At long last, after decades out of print, the Milan based imprint, Dialogo, dives into the legendary catalog of Cramps, bringing forth the first ever vinyl reissue of Costin Miereanu’s “Luna Cinese”, part of an ongoing initiative dedicated to bring the imprint’s seminal output back into the light. Easily one of the most singular and important experimental albums of the 1970s that remains as engrossing, creatively riveting, and as ahead of its time today as it was in 1975, this is as exciting as reissues come. Complete with new English translation of their original liner notes.
Edition of 300 LP on black vinyl. Audiophile pressing, including printed inner. Perfect replica of the original packaging and newly remastered for optimal sound.
The course of Luna Cinese (side X or Y) consists of continuous low-density repetitions – the kind of “woven” silence you find on mountains – occasionally disturbed by irregular and very dense insertions – the kind of intense noise you find in the city.
The purpose of these subsequent insertions is, on the one hand, given their relentless character, to deceive any desire of discovering a linear evolution, and on the other hand, due to their composite nature (= stasis of the present moment, in which past-present-future are mixed, as in a tourbillon), to break the straight-forward logic of development, thus assuming working as an interference. It is not about a “negative”, aphasic interference, but on the contrary a ‘positive’ burst of quantitatively immeasurable super-memorization.
Hence a constant ambiguity in the text’s montage – scattered fragments or a continuous series of rings as in a rosary: several stories develop together or in parallel lines, without being able to know which one is the real one. This kind of development recalls those tales – apparently all true and based on the same real facts, although they change from time to time – which are told on different occasions by those people who, in medical terms, are said to suffer from a certain mental disorder. Artistically speaking, I believe that such examples speak of an extraordinary ability to produce surrealism in its pure and/or unconscious state. Basing my work on this kind of ‘schizoid’ development, I have recently produced a number of “plural” works, which are both sonic and visual.

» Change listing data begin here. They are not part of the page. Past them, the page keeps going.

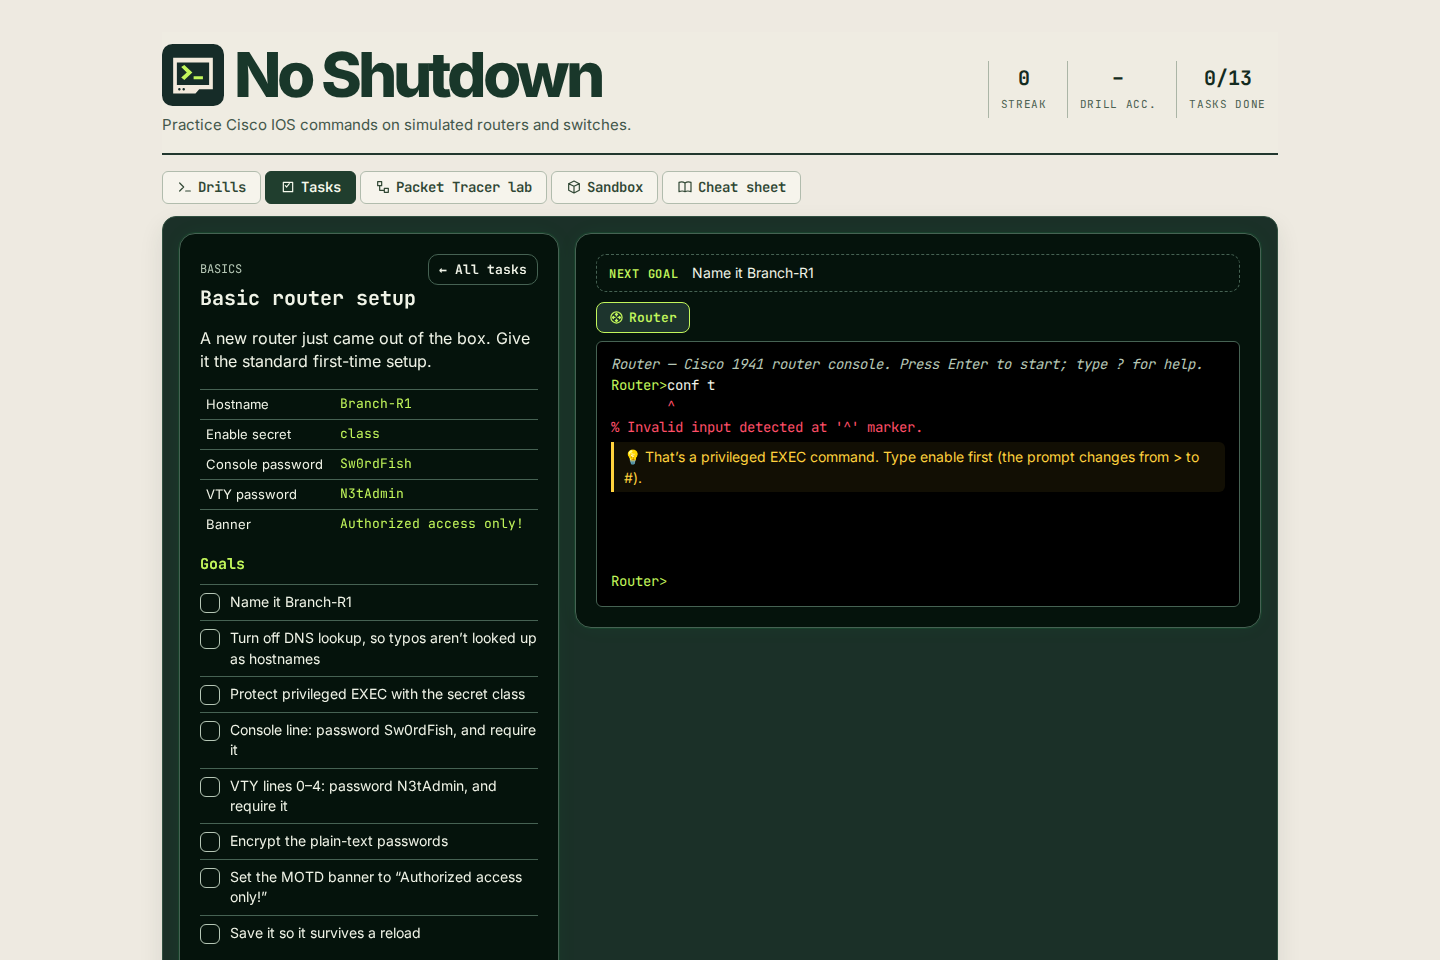
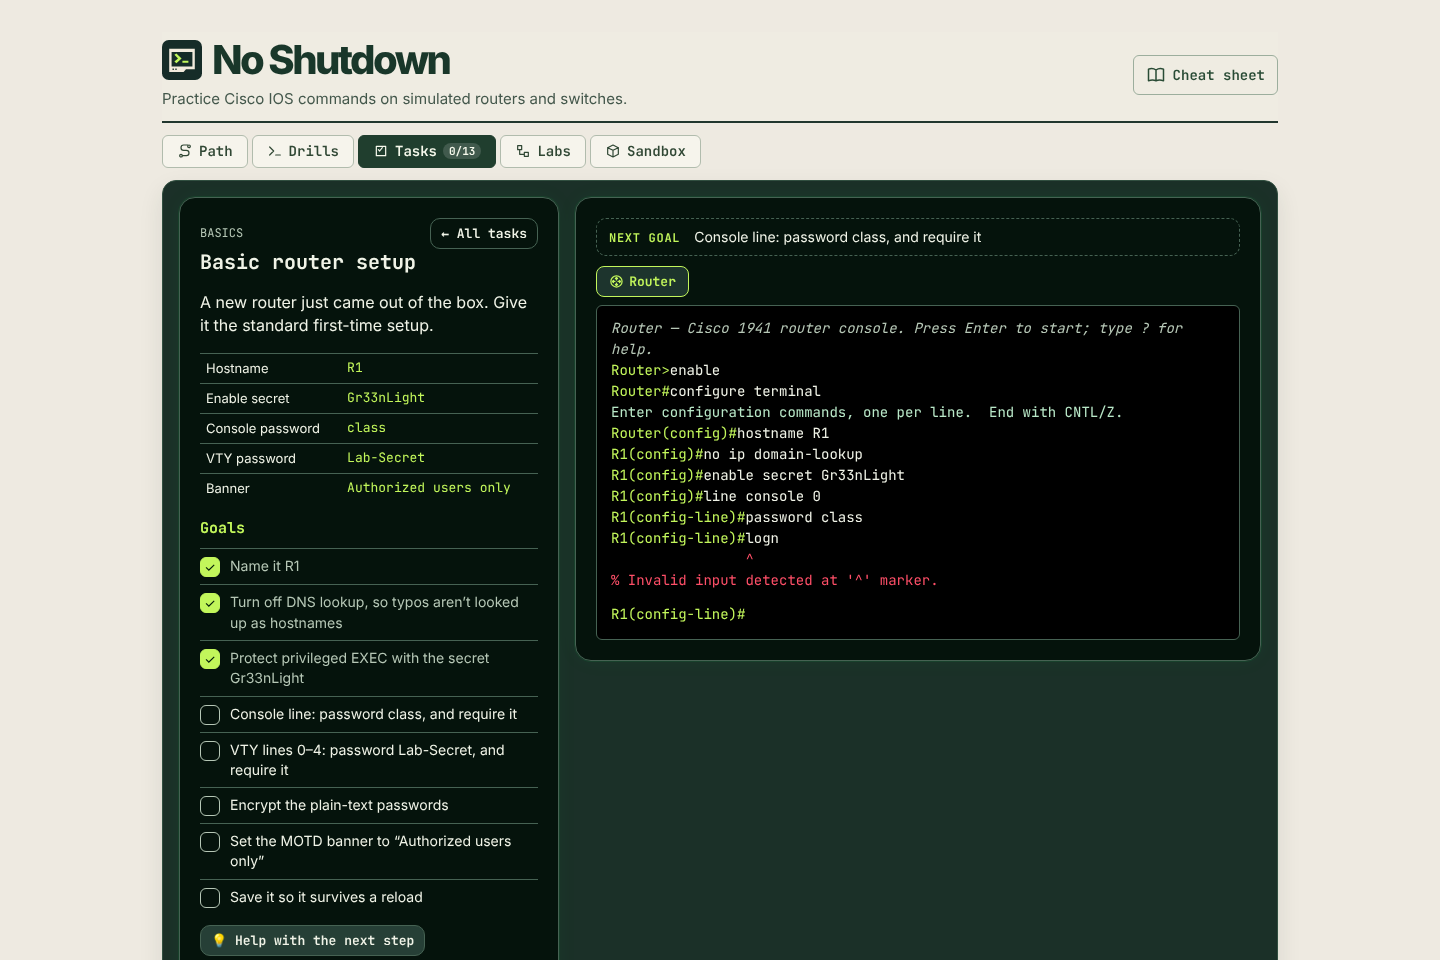
Refresh the README screenshots for the new layout and learning path

Changed region(s): [[0.0938, 0.0312, 0.9062, 1.0], [0.75, 0.0625, 0.875, 0.125], [0.6875, 0.0938, 0.7188, 0.125]]

diff --git a/README.md b/README.md
@@ -35,6 +35,11 @@ A fresh visit opens on the **Path**: eight units in the order you'd learn them o
 - **Checkpoints.** Once a unit's drills are done, its checkpoint task puts the commands together on a simulated device (Basic router setup after Passwords, Router interfaces and Switch management after Interfaces, and so on). The path ticks it off when the task is finished.
 - On a phone, a lesson or session hides the header and tabs so the command box sits near the top of the screen. The Drills tab is still free practice on any topic.
 
+<p align="center">
+  <img src="docs/path.png" alt="The learning path: eight units with signal bars and a Start button" width="560">
+  <img src="docs/phone-path.png" alt="Phone: the learning path with the bottom tab bar" width="200">
+</p>
+
 ### Drills
 One job at a time: the drill names a task ("Give this interface the address 192.168.101.1 255.255.255.0") and shows the prompt you're at, and you type the command.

The formal structure of Luna Cinese (side X or Y) is circular and symmetrical on all sides, like a sphere that could be spun in any direction without shaking its perfect balance, transient and smooth as it is. It is a simple dreamy image of a sphere rotating around an axis that is itself the object of a rotating motion. It is likewise the simple, mechanical image of a spinning disc.
Semantically speaking, it is the superimposition of concentric spherical layers, like parallel, autonomous levels – a bit akin to geological strata’s curves. Many stories (German text) gravitate independently from each other around this sort of centre. They appear as fast as meteors (once only) or in subtle ways (2 to 7 times), creating a linear discourse and thus a meaning through disparate fragments, only to then destroy (erase) it, or to repeat the same mood over and over again, etc.

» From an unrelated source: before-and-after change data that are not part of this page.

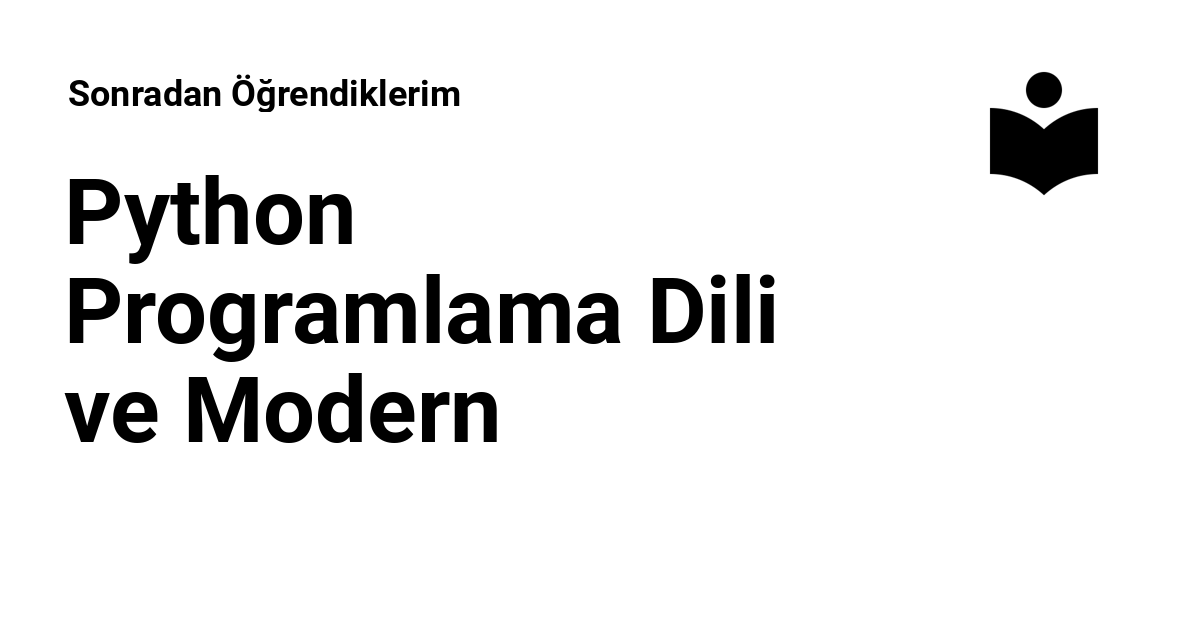
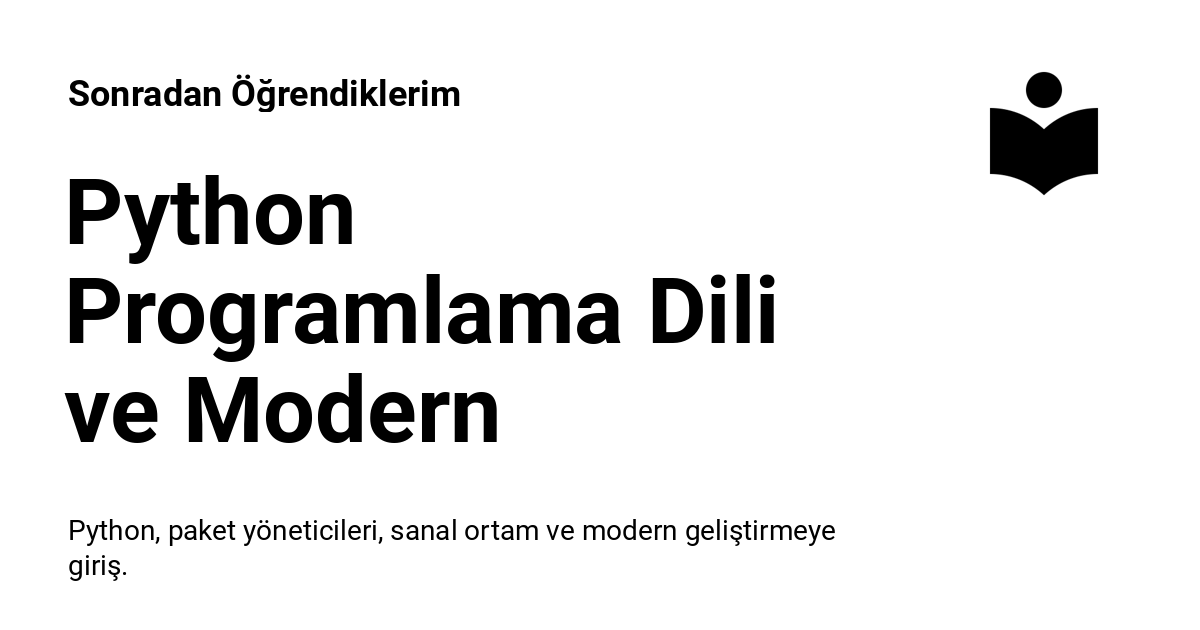
Deployed 5220946 with MkDocs version: 1.5.3

Changed region(s): [[0.0617, 0.8143, 0.7092, 0.9349]]

diff --git a/python/python-ve-modern-gelistirme/index.html b/python/python-ve-modern-gelistirme/index.html
@@ -6,6 +6,8 @@
       <meta charset="utf-8">
       <meta name="viewport" content="width=device-width,initial-scale=1">
       
+        <meta name="description" content="Python, paket yöneticileri, sanal ortam ve modern geliştirmeye giriş.">
+      
       
         <meta name="author" content="Eren Türkay">
       
@@ -76,7 +78,7 @@
       
         <meta  property="og:title"  content="Python Programlama Dili ve Modern Geliştirme - Sonradan Öğrendiklerim" >
       
-        <meta  property="og:description"  content="None" >
+        <meta  property="og:description"  content="Python, paket yöneticileri, sanal ortam ve modern geliştirmeye giriş." >
       
         <meta  property="og:image"  content="https://sonradanogrendiklerim.com/assets/images/social/python/python-ve-modern-gelistirme.png" >
       
@@ -92,7 +94,7 @@
       
         <meta  name="twitter:title"  content="Python Programlama Dili ve Modern Geliştirme - Sonradan Öğrendiklerim" >
       
-        <meta  name="twitter:description"  content="None" >
+        <meta  name="twitter:description"  content="Python, paket yöneticileri, sanal ortam ve modern geliştirmeye giriş." >
       
         <meta  name="twitter:image"  content="https://sonradanogrendiklerim.com/assets/images/social/python/python-ve-modern-gelistirme.png" >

Such texts, short and to the point, will trigger, at each burst-flash, characteristic musical mini-situations that will always accompany them as involuntary leitmotifs.
Cooking recipes, childish songs, sarabandes of messy memories, mental transcriptions of actual or only imaginary discussions, will cross their paths in a rather sophisticated and structuralist montage. A musical science fiction tale, built from the smallest and most insignificant elements of everyday life.
A reading over time could, among other things, show a slow motion photoflash from “Journey to the Centre of the Earth”, an initiation journey towards the discovery of the idea of “centre”, the erotic-hermetic symbolism of the “shell”, the spiral of Marxist dialectics, the mechanical operation of the record player, the needle passing through coil after coil until the final stop, the empty centre, the silence of sound, the absence of music. Now, it is here that the initial ambiguity finally blooms: what do we find at the bottom of this “final” point, of this centre, shell, cul de sac or mantra? First of all, the progressive cancellation of every sonic being and the clear enunciation of the title itself, Luna Cinese (“Kinesische Mond”, “lune chinoise”, “Chinese Moon”) – a large and round flying disc. Theoretically, we can call the record’s A or B side a meaning-making process, a creeping or nascent process. Through a progressive (re)discovery that reached the title itself, we have now achieved a sonic seeding.